US 5692825 A
A torch which has re-chargeable batteries is provided with a plug 14 that fits a conventional domestic wall socket for automatic charging of the batteries. The plug 14 is retractable by relative rotation into a body 10 of the torch when not required. An electro luminescent sheet (not shown) is mounted behind an aperture in the body 10 so that a "glow" is provided whenever the plug is inserted in a live mains socket. The glow enables the torch to be conveniently used as a night light.
1. A hand holdable torch comprising:
at least one rechargeable battery and a charging circuit;
an electrical plug mounted to said torch adapted to fit a domestic wall socket for receiving power to re-charge said battery;
a low power illuminating means mounted to said torch for providing an illuminating light output whenever said plug is fitted to said socket;
a timer circuit and a blink selector switch to couple said timer circuit so as to supply power intermittently to a light bulb of said torch; and
a circuit for inhibiting the operating of said timer circuit whenever said plug is inserted into a live mains socket.
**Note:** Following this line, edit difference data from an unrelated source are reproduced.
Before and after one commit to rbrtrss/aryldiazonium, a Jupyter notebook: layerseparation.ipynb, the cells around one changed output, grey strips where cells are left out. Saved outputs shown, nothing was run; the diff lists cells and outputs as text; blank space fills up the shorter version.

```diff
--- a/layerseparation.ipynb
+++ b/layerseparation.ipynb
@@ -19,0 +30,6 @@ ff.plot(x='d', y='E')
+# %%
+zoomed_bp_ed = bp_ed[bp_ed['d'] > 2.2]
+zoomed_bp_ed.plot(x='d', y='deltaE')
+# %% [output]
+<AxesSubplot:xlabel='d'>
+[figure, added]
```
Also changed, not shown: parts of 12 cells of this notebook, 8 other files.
It is already known to provide torches with re-chargeable batteries and incorporate some electric terminals that enable the torch to mount on top of a mains supplied charging unit when required to be re-charged. Previously, the torch itself did not incorporate a charging circuit or, where it did, did not have retractable plugs that enable the torch to be connected directly to a conventional wall socket for example. Further, if the wall socket was not in a well-illuminated place, the torch could not be readily located during the dark.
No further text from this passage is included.